9. Pedal push
Getting around by bicycle is a healthier alternative to the daily commute, and is fast becoming more recognized by local authorities as an active and cost-effective method of inner-city travel for residents.

More and more government-funded bike-sharing schemes are popping up in cities globally, and chances are that if you live in a big city, there’ll be an efficient scheme for renting bikes near you.

London, Paris, Barcelona, Shanghai and New York City are just a few cities in which you can easily pick up and drop off one of thousands of bikes at different bicycle stations, with some cities even offering free time slots as an incentive.

10. Talk about it
In addition to the significant physical health benefits, adopting a physical activity routine can positively impact your mental well-being, reducing the symptoms of depression, anxiety and stress through inducing chemical chain reactions in your brain and body. The sudden loss of a support system, loneliness and culture shock can enhance the feelings of isolation that many expats experience, regardless of where they have relocated from or to. Out of the 300 million people around the world who suffer from depression (World Health Organisation), a study has shown that expats are over twice as likely to experience anxiety and depression than the general population.

If you’re struggling to motivate yourself and feel like you need someone to talk to, don’t hesitate to seek further help. Above all, don’t be too hard on yourself: adjusting to a new life can be difficult. “When you keep your mind in a good shape, then you will also feel the need to improve your physical state,” says Vivian. Although she warns: “There may be challenges in accessing support, for example language barriers, cultural differences and lack of specialized mental health services for internationals, but see what options are being offered in your local community and online.

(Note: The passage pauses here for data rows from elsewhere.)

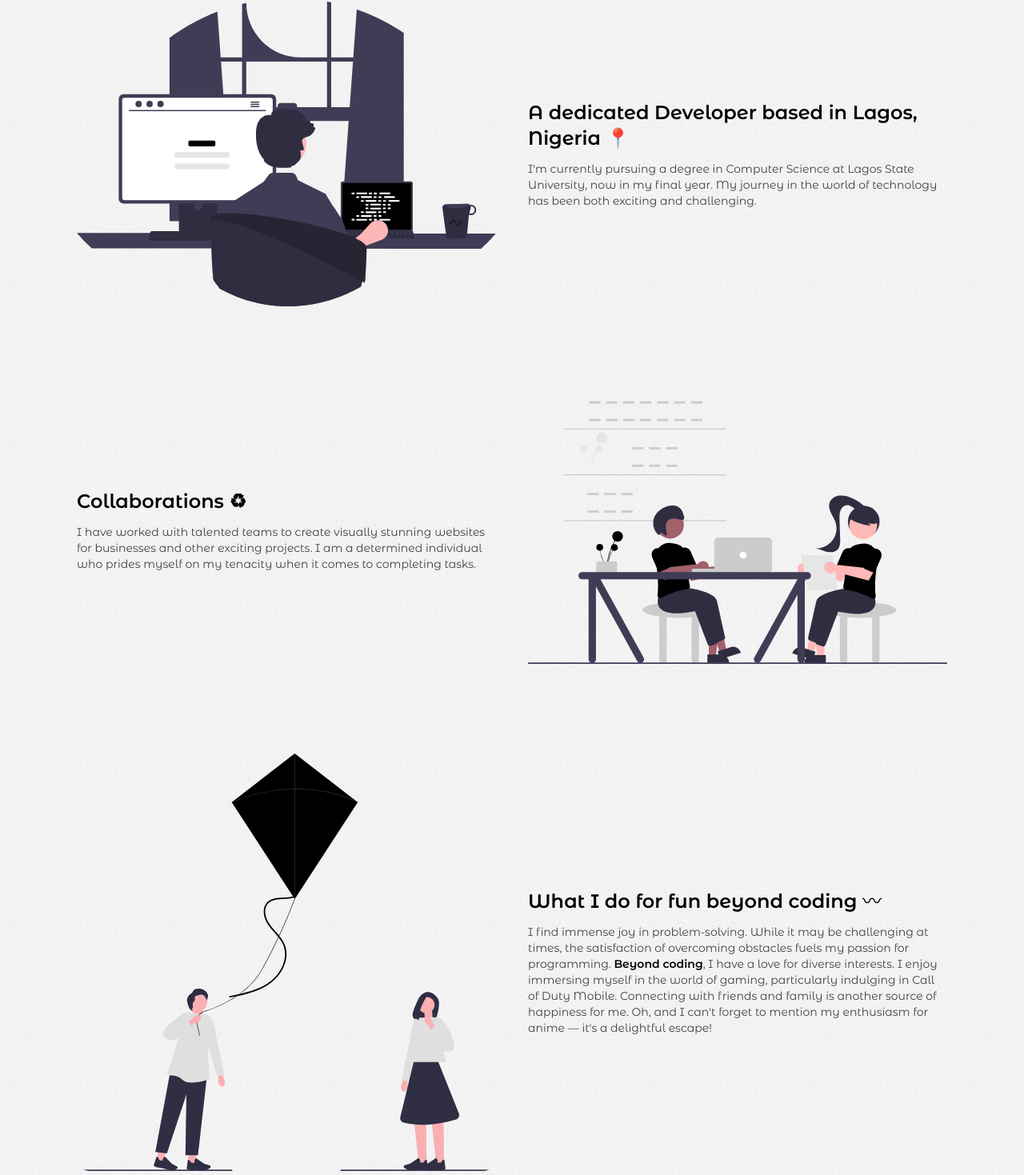
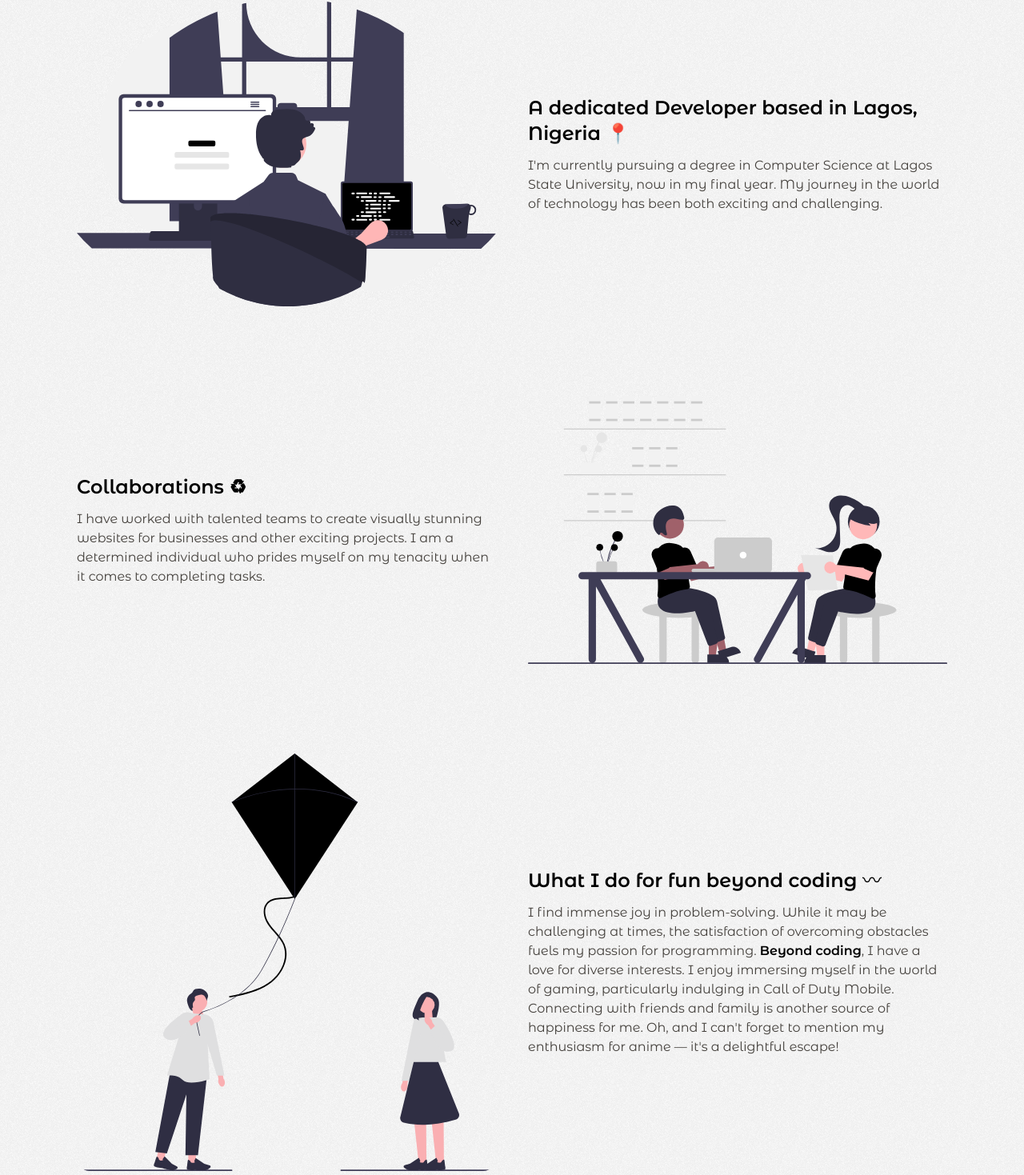
Before and after one commit to blossomobasi/blossoms-portfolio, a Next.js app: page /about in a window 1280 px wide. Shown: the part 1392-2861 px from the top of the page at 80% size. Built offline with nearby package versions, Linux system fonts and the light colour scheme.

Commit message:
Update to use base text size

```diff
--- a/src/components/about/AboutSlice1.tsx
+++ b/src/components/about/AboutSlice1.tsx
@@ -11,7 +11,7 @@ const AboutSlice1 = () => {
                 <h2 className="text-2xl font-semibold">
                     A dedicated Developer based in Lagos, Nigeria 📍
                 </h2>
-                <p className="mt-3 text-sm text-stone-700 dark:text-stone-500">
+                <p className="mt-3 text-stone-700 dark:text-stone-500">
                     I&apos;m currently pursuing a degree in Computer Science at Lagos State
                     University, now in my final year. My journey in the world of technology has been
                     both exciting and challenging.
--- a/src/components/about/AboutSlice2.tsx
+++ b/src/components/about/AboutSlice2.tsx
@@ -6,7 +6,7 @@ const AboutSlice2 = () => {
         <section className="flex items-center md:gap-x-10 gap-y-10 md:my-28 my-16 flex-col-reverse md:flex-row">
             <div className="w-full text-center md:text-left">
                 <h2 className="text-2xl font-semibold">Collaborations ♻</h2>
-                <p className="text-sm mt-3 text-stone-700 dark:text-stone-500">
+                <p className="mt-3 text-stone-700 dark:text-stone-500">
                     I have worked with talented teams to create visually stunning websites for
                     businesses and other exciting projects. I am a determined individual who prides
                     myself on my tenacity when it comes to completing tasks.
--- a/src/components/about/AboutSlice3.tsx
+++ b/src/components/about/AboutSlice3.tsx
@@ -10,7 +10,7 @@ const AboutSlice3 = () => {
                 <h2 className="text-2xl font-semibold">
                     What I do for fun beyond coding <span className="font-light">〰</span>
                 </h2>
-                <p className="mt-3 text-sm text-stone-700 dark:text-stone-500">
+                <p className="mt-3 text-stone-700 dark:text-stone-500">
                     I find immense joy in problem-solving. While it may be challenging at times, the
                     satisfaction of overcoming obstacles fuels my passion for programming.{" "}
                     <span className="font-semibold text-black dark:text-stone-300">
```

Of course nowadays, with online counselling, these barriers are easily overcome – that’s why we love what we do and can help people all over the globe.”

“In counselling, we help clients learn how to manage their emotions,” she says. “We offer them a safe place to express their thoughts and feelings so they find solutions that are right for them so they can move forward.” If you’d prefer to speak to someone face to face, the international therapist directory is an online directory of suitably qualified and experienced therapists in different countries, so no matter where you are in the world, there’s always someone to talk to.

 

For information as to how Relocation Africa can help you with your Mobility, Immigration, Research, Remuneration, and Expat Tax needs, email marketing@relocationafrica.com, or call us on +27 21 763 4240.

Sources: Vivian Chiona (Expat Nest) via Expat Assure [1], [2]. Image sources: Victor Xok [1], Sara Dubler [2], Mike Bowman  [3], Aaron Benson [4].